= Assignment =
How many lines of these entries hold the string "Belt"? Answer with the number alone.

= Study material =
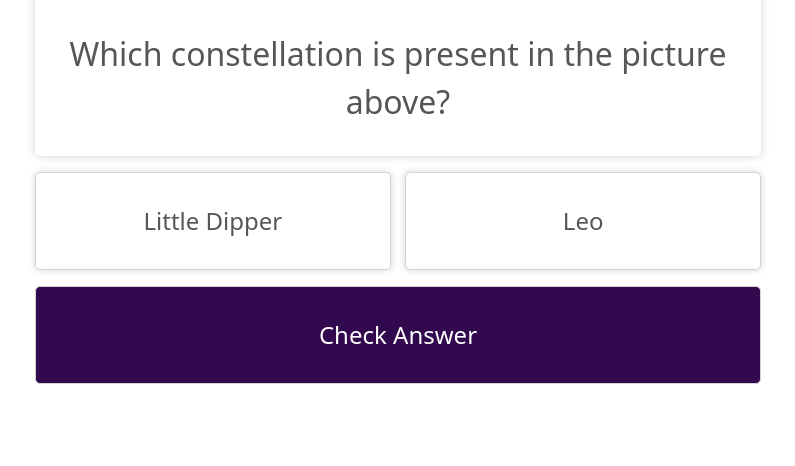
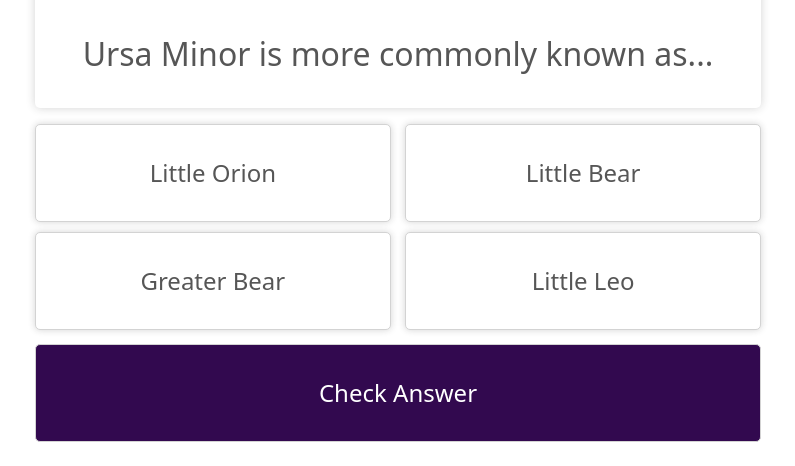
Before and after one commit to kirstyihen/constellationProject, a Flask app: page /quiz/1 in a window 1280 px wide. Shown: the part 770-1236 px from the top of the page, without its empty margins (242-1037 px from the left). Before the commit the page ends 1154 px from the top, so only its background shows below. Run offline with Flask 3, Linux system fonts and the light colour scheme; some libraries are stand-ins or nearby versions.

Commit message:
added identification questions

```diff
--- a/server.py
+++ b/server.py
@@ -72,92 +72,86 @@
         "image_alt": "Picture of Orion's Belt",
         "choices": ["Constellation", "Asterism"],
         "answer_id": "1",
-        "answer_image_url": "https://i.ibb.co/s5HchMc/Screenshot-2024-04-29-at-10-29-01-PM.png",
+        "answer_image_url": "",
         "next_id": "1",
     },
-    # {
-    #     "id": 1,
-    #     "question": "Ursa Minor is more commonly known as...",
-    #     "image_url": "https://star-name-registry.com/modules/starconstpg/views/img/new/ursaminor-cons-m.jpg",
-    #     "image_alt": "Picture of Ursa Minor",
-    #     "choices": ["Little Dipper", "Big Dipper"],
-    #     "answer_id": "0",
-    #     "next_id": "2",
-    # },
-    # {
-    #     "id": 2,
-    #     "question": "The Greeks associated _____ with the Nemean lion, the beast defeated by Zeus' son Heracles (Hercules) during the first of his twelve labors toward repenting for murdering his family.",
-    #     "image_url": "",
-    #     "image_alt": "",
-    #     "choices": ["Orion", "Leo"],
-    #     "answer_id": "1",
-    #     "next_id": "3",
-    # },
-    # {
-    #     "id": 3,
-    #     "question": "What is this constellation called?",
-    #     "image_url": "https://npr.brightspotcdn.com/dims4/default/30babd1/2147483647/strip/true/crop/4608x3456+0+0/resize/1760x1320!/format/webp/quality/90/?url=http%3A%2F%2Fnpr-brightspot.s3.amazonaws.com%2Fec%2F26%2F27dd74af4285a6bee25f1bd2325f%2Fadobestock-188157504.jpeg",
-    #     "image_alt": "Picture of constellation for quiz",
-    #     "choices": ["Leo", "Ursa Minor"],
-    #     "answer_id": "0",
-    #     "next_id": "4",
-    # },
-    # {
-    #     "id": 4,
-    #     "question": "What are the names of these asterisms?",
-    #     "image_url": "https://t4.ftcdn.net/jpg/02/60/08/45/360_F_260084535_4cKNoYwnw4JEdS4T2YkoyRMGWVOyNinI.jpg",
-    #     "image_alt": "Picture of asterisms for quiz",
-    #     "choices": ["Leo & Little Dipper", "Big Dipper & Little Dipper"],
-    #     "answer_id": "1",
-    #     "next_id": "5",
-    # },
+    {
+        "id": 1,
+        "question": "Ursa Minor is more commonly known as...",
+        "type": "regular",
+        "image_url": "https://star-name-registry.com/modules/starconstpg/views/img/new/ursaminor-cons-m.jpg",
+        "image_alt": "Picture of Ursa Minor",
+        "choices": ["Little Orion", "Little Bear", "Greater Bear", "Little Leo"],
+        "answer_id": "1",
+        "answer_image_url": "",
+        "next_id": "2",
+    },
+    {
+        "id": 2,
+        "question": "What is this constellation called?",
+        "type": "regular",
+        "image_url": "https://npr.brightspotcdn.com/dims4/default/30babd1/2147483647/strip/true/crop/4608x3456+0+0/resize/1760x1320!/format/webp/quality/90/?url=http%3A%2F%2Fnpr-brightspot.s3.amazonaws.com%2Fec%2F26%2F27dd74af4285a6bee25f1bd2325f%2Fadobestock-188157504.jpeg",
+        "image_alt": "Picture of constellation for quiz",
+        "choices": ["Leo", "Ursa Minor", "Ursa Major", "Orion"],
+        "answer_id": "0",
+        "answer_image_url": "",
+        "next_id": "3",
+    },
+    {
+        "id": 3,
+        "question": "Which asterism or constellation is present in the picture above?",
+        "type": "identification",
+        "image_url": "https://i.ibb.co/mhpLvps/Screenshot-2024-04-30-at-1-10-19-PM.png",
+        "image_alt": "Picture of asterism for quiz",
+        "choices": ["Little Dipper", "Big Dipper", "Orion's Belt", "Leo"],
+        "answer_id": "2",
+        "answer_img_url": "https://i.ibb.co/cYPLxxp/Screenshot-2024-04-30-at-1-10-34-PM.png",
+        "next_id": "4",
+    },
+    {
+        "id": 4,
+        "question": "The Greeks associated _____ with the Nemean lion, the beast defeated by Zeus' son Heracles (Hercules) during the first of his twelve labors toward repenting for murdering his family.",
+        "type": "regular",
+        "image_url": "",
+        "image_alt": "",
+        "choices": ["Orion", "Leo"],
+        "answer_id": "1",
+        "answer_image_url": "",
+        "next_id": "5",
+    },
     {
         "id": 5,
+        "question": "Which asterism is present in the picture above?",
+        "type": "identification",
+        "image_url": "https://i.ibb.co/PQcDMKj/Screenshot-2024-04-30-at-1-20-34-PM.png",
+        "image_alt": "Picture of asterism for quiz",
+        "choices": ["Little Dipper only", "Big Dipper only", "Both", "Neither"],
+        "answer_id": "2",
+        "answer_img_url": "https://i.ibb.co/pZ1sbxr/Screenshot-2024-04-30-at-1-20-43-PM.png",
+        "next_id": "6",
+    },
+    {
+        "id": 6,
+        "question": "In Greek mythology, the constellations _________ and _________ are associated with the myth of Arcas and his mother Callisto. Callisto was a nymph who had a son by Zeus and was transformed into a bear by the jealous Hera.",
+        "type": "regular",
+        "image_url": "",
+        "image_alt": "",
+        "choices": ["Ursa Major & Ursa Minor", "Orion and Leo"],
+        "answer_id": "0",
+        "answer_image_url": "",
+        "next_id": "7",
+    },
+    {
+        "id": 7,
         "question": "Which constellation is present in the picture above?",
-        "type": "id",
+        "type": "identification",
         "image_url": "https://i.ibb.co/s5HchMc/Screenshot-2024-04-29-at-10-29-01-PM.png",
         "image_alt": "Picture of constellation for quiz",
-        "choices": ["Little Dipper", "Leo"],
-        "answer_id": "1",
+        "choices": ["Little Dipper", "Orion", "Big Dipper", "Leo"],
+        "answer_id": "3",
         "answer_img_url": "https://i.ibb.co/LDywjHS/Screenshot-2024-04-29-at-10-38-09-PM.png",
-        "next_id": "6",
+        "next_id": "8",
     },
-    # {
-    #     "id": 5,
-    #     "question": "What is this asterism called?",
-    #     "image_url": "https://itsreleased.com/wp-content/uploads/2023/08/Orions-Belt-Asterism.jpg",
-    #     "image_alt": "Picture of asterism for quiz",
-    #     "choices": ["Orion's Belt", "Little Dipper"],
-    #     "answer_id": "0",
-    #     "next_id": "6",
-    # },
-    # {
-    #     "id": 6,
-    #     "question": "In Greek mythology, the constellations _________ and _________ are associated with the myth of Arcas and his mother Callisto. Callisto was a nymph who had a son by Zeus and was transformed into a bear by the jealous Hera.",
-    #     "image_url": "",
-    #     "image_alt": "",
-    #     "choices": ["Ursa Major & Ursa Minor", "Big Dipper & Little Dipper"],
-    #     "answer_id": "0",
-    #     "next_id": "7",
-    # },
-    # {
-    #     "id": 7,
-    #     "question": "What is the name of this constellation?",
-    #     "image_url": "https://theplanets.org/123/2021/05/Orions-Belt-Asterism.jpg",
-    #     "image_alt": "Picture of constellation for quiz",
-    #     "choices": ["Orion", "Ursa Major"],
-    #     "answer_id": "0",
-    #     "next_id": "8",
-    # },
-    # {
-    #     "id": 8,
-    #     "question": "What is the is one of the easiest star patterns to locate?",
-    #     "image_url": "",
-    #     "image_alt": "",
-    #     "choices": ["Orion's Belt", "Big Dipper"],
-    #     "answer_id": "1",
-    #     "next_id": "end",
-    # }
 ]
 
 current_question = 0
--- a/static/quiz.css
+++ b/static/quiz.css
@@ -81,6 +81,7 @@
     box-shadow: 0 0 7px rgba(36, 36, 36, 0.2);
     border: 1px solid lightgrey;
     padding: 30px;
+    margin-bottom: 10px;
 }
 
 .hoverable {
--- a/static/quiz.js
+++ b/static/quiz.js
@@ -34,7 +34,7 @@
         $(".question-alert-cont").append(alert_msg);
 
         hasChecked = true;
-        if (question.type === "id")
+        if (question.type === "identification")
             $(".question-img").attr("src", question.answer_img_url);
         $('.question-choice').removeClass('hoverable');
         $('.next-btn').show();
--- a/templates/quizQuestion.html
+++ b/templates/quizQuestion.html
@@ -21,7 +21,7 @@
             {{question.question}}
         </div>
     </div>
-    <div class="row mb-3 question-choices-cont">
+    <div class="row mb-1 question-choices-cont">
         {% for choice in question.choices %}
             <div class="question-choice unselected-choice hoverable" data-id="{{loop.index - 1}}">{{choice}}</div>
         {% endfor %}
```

= Answer for this exercise =
6